PROBLEM DESCRIPTION:
The lines below may contain the word "margin". Please count those that do and give the number alone.

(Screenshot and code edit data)
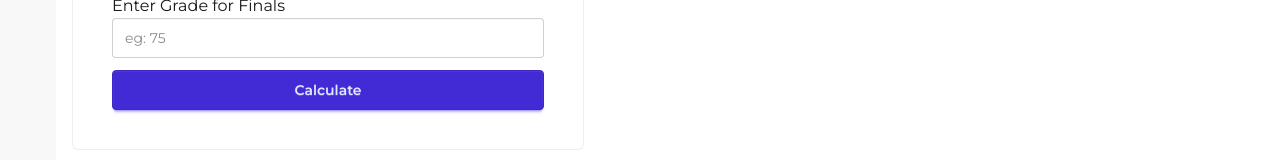
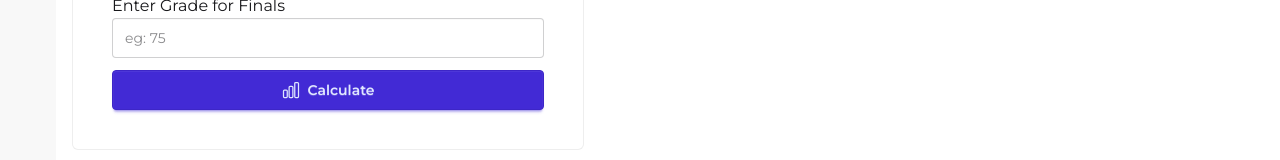
Before and after one commit to MarkMallari16/sti-grade-calculator, a React (Vite) app: page / in a window 1280 px wide. Shown: the part 438-598 px from the top of the page. Built offline with nearby package versions, Linux system fonts and the light colour scheme.

Commit message:
feat: Add icon in Calculate button

```diff
--- a/src/App.tsx
+++ b/src/App.tsx
@@ -57,7 +57,7 @@
       finals: ""
     });
 
-    if (modalRef.current){
+    if (modalRef.current) {
       modalRef.current?.close()
     }
   }
@@ -114,7 +114,13 @@
                   <label htmlFor="finals">Enter Grade for Finals</label>
                   <input type="number" className='input inline-block w-full' placeholder='eg: 75' name='finals' value={grades.finals} onChange={handleInputChange} id='finals' />
                 </div>
-                <button className='mt-3 btn btn-primary w-full' onClick={handleCalculate}>Calculate</button>
+                <button className='mt-3 btn btn-primary w-full' onClick={handleCalculate}>
+                  <svg xmlns="http://www.w3.org/2000/svg" fill="none" viewBox="0 0 24 24" strokeWidth={1.5} stroke="currentColor" className="size-5">
+                    <path strokeLinecap="round" strokeLinejoin="round" d="M3 13.125C3 12.504 3.504 12 4.125 12h2.25c.621 0 1.125.504 1.125 1.125v6.75C7.5 20.496 6.996 21 6.375 21h-2.25A1.125 1.125 0 0 1 3 19.875v-6.75ZM9.75 8.625c0-.621.504-1.125 1.125-1.125h2.25c.621 0 1.125.504 1.125 1.125v11.25c0 .621-.504 1.125-1.125 1.125h-2.25a1.125 1.125 0 0 1-1.125-1.125V8.625ZM16.5 4.125c0-.621.504-1.125 1.125-1.125h2.25C20.496 3 21 3.504 21 4.125v15.75c0 .621-.504 1.125-1.125 1.125h-2.25a1.125 1.125 0 0 1-1.125-1.125V4.125Z" />
+                  </svg>
+
+                  Calculate
+                </button>
               </div>
             </div>
           </div>
```
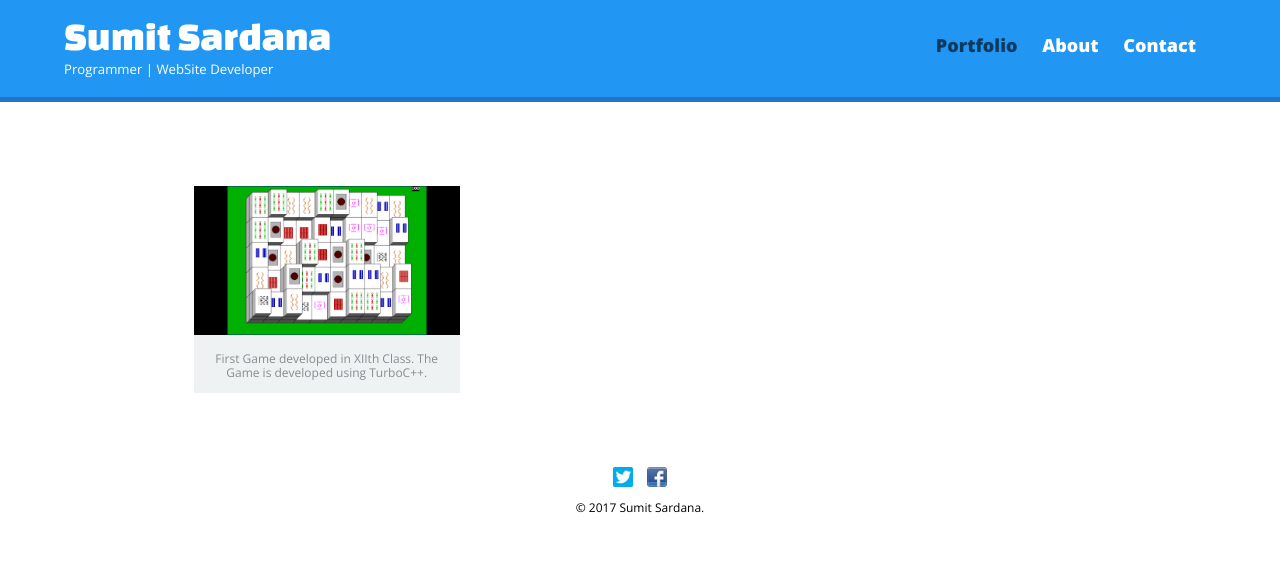
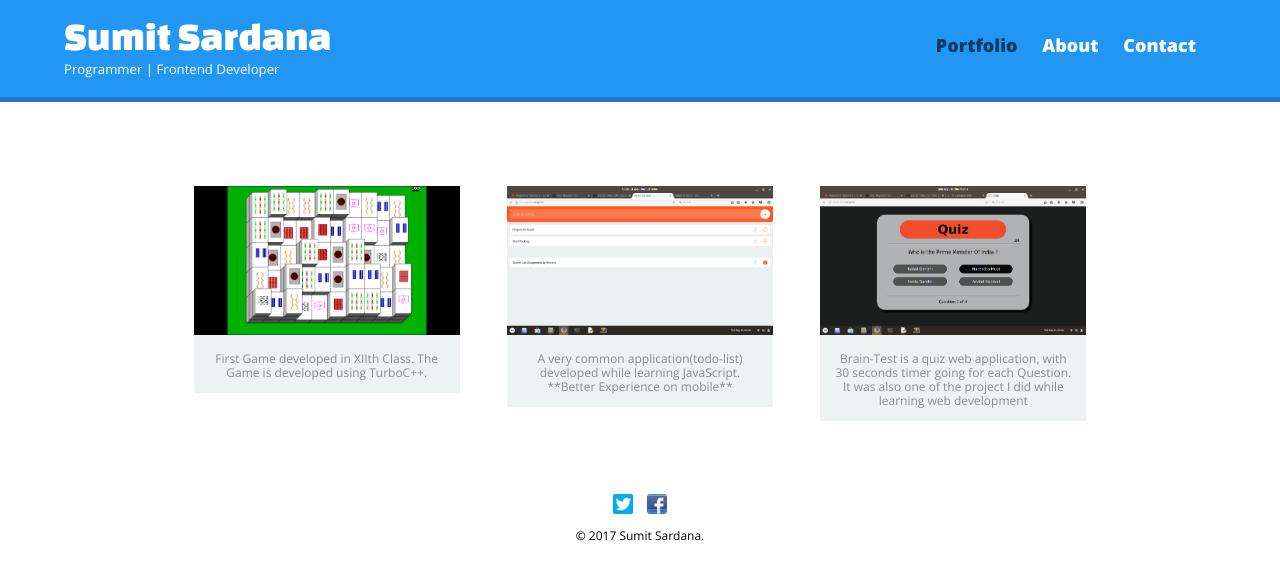
Before and after one commit to ssardana96/ssardana08.github.io, a plain HTML site: page index.html in a window 1280 px wide. Drawn offline with nearby package versions, Linux system fonts and the light colour scheme.

Commit message:
Changes made according to the new Projects done

```diff
--- a/index.html
+++ b/index.html
@@ -13,7 +13,7 @@
 	<header>
 		<a href="index.html" id="logo">
 			<h1>Sumit Sardana</h1>
-			<h2>Programmer | WebSite Developer</h2>
+			<h2>Programmer | Frontend Developer</h2>
 		</a>
 		<nav>
 			<ul>
@@ -32,6 +32,18 @@
 						<p>First Game developed in XIIth Class. The Game is developed using TurboC++.</p>
 					</a>
 				</li>
+				<li>
+					<a href="http://thingstodo.surge.sh/">
+						<img src="images/thingstodo.png" alt="todo-list">
+						<p>A very common application(todo-list) developed while learning JavaScript. **Better Experience on mobile**</p>
+					</a>
+				</li>
+				<li>
+					<a href="http://brain-test.surge.sh/">
+						<img src="images/braintest.png" alt="brain-test">
+						<p>Brain-Test is a quiz web application, with 30 seconds timer going for each Question. It was also one of the project I did while learning web development</p>
+					</a>
+				</li>
 
 			</ul>
 		</section>
```
Also changed, not shown: images/apple-logo_318-40184.jpg (deleted), images/braintest.png (added), images/thingstodo.png (added).
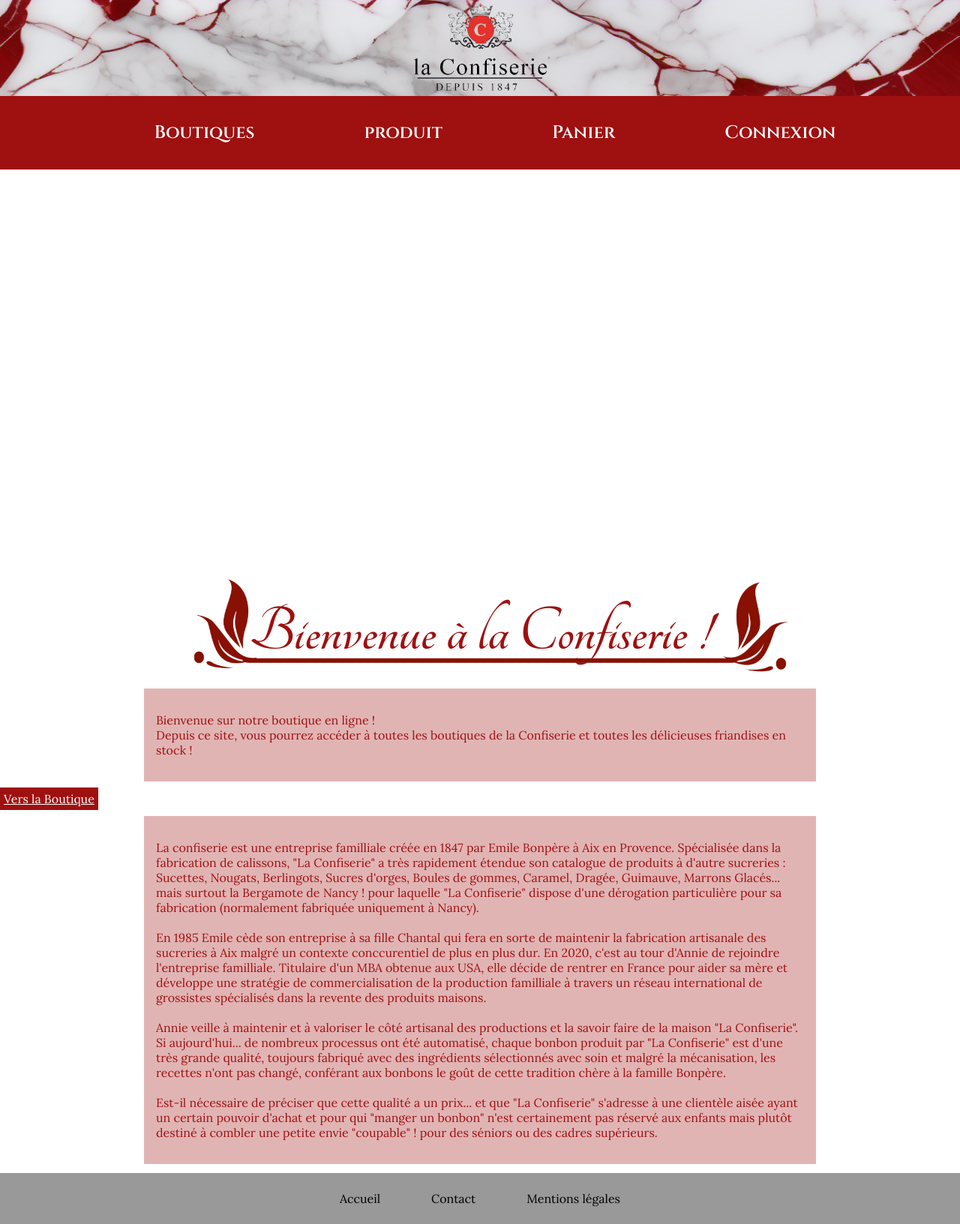
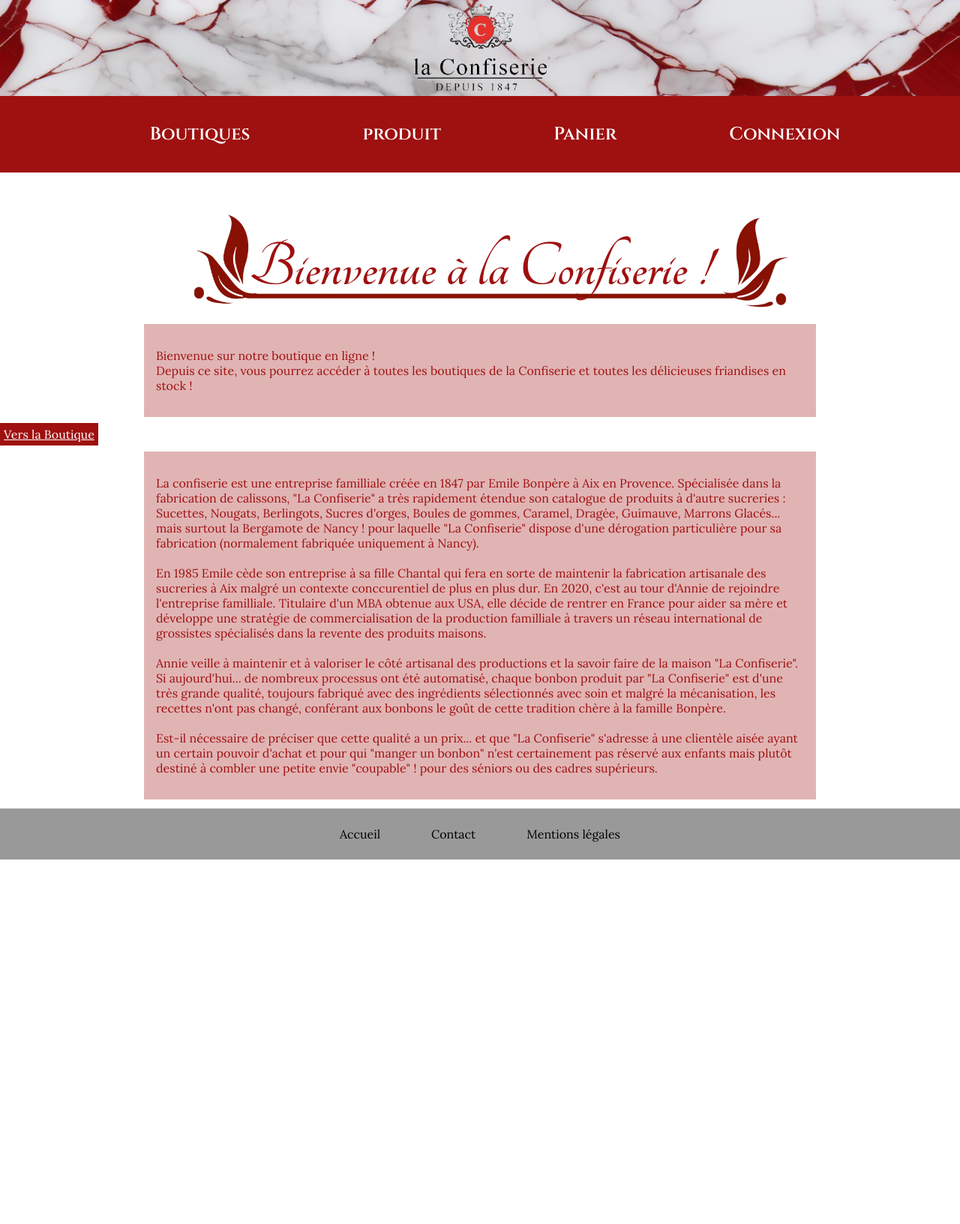
Before and after one commit to PingouinTrash/SAE-203-GitHub, a PHP site: page /index.php in a window 1280 px wide. Shown: the whole page at 75% size. After the commit the page ends 1146 px from the top, so only its background shows below. Run offline with PHP 8.4, Linux system fonts and the light colour scheme.

Commit message:
Update styles.css

```diff
--- a/css/styles.css
+++ b/css/styles.css
@@ -2,7 +2,7 @@
 
 header {
     width: 100%;
-    position: relative;
+    position: fixed;
     top: 0;
     padding: 0;
     z-index: 5;
@@ -30,7 +30,7 @@
     padding: 2rem;
     margin-left: 2.5rem;
     margin-right: 2.5rem;
-    border: 0.1rem solid #9F1010;
+    border: 0.2rem solid #9F1010;
 }
 
 header nav ul li a:hover {
@@ -65,7 +65,7 @@
 /* ------ Main------ */
 
 main {
-    margin-top: 500px;
+    margin-top: 15rem;
 }
 
 /* ------ Footer------ */
@@ -142,6 +142,7 @@
     margin: 1rem;
     width: 150px;
     height: 150px;
+    border: 0.2rem solid white;
 }
 .Liste{
     background-color: #9f101050;
```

SOLUTION TO THIS EXERCISE:
5